A lot of legal mumbo-jumbo
Competition Bureau agrees NHL would not allow a veto to relocate team to Hamilton
April 01, 2008
The Hamilton Spectator
The ruling certainly doesn't help Hamilton's chances of getting an NHL hockey team, but it doesn't kill it.
The Competition Bureau ruled yesterday that the league did not contravene Canada's Competition Act in its processing of Jim Balsillie's bid to buy the Nashville Predators last spring. The Bureau also examined Balsillie's earlier attempt to purchase the Pittsburgh Penguins.
In both cases, Balsillie would likely have eventually moved the team to Copps Coliseum.
The ruling removes, for now, one of the potential legal hammers that could have been used to break down the National Hockey League's resistance, should Balsillie -- or anyone else -- buy a team and formally try to move it to Hamilton.
"We are confident that the NHL's policies are not anticompetitive," said Richard Taylor, deputy commissioner of competition, on the Bureau's website. "We conducted an extensive investigation which established that the NHL's policies were directed at furthering legitimate interests of the NHL, and not to prevent competition. This concludes our investigation of the matter."
The Canadian Bureau decided to look into the matter when several Canadian media outlets, including The Spectator, questioned whether the league actions might be blocking a second team from coming to southern Ontario.
But the Bureau agreed that the NHL would not permit any single team -- read, Toronto Maple Leafs or Buffalo Sabres -- to exercise a veto to prevent a franchise from entering into southern Ontario.
According to Section 36 of the NHL bylaws, only a majority of teams would have to vote in favour of relocation.
Legal and political pressures were never going to be the key to getting a team here anyway, although their existence would have certainly helped in a peripheral way. And it should be remembered that the Competition Bureau instigated the investigation of the NHL on its own, not at the urging of Balsillie, although he didn't oppose it.
But it was already clear, from their conciliatory tone of late, that the Balsillie camp will take a softer approach on its next attempt to purchase.

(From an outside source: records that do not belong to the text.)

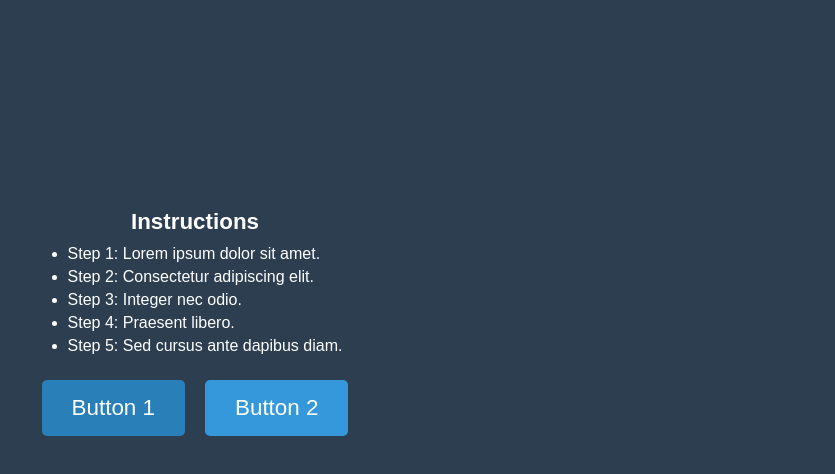
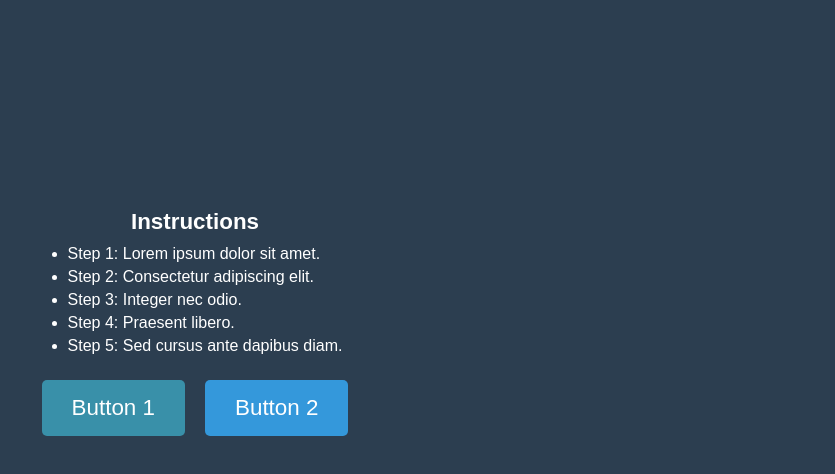
Before and after one commit to RyanHarang/ClassSync, a plain HTML site: page html/index.html in a window 1280 px wide. In both pictures the pointer is over the button "Button 1". Shown: the part 78-552 px from the top of the page, without its empty margins (445-1280 px from the left). Drawn offline with Linux system fonts and the light colour scheme.

Commit message:
Updating boilerplate

```diff
--- a/css/styles.css
+++ b/css/styles.css
@@ -63,6 +63,7 @@ body {
   transition: background-color 0.3s ease;
 }
 
-.btn:hover {
-  background-color: #2980b9;
+.btn:hover,
+.btn:focus {
+  background-color: #3990a9;
 }
--- a/html/index.html
+++ b/html/index.html
@@ -8,7 +8,9 @@
   </head>
 
   <body>
-    <header class="title">ClassSync</header>
+    <header>
+      <h1 class="title">ClassSync</h1>
+    </header>
     <section class="content">
       <h2 class="subtitle">Instructions</h2>
       <ul class="instructions-list">
```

They followed all the protocol on the Pittsburgh deal and felt that the league absolutely skewered them as the deal was closing. So they became much more visible, vocal and aggressive in the Nashville dealings.
In so doing, Balsillie forced the issue of Canadian teams and the viability of Hamilton as a franchise site into the national, and NHL, consciousness. But he also rubbed many NHL governors the wrong way.
Hamilton Mayor Fred Eisenberger doesn't think the Competition Bureau's ruling changes much in the city's pursuit of an NHL team.
"It's nice to know the law of the land doesn't think the NHL would do anything against the Competition Act," Eisenberger said yesterday.
"From where I sit, and from what a lot of people think, this market could easily handle another team. It could handle all three teams and create a big rivalry."
Balsillie's agreement with the city for long-term rights to Copps Coliseum formally expired when his company did not own a team by Dec. 31.
The NHL was happy with the ruling, of course.
"We were never concerned about an adverse finding, despite the fact that we were obviously the target of a misguided smear campaign intended to arouse public sentiment, especially in Canada," NHL deputy commissioner Bill Daly told The Canadian Press.
Former Nashville Predator owner Craig Leipold pulled out of negotiations with Balsillie last summer after agreeing in May to sell the Predators for $228-million US.
After protracted negotiations, the team was sold for $193-million US to Predators Holdings LLC, which includes mostly local business people. But the largest investment has been made by William (Boots) Del Biaggio, a Californian, who originally had been hired by the arena in Kansas City to bring a team there.
With no other bidders, Del Biaggio's presence, and Leipold's subsequent purchase of the Minnesota Wild, the sale price appeared to be well over market value and raised many, many eyebrows.
And some are still raised. As they should be.
Oh, oh, is that a smear? Or merely misguided?
And the response from the Balsillie camp?
"The Competition Bureau is there to ensure access to markets and effective competition practices in Canada for the benefit of all Canadians," said Balsillie's lawyer, Richard Rodier, in a prepared statement.
"No doubt they conducted the inquiry to the best of their abilities to reach their conclusion, and did what they deemed best to protect the interests of Canadian consumers of professional hockey."
Rodier would not comment further on the issue. Did we mention that they're taking a more conciliatory approach?
How the Competition Bureau came to this conclusion, only they know for certain, but we'll certainly be reminding them of their finding -- and so should the local MPs -- the next time a team gets close to moving to Hamilton. Whenever that is.
Because now we all know, for sure, that the NHL would never do anything anticompetitive.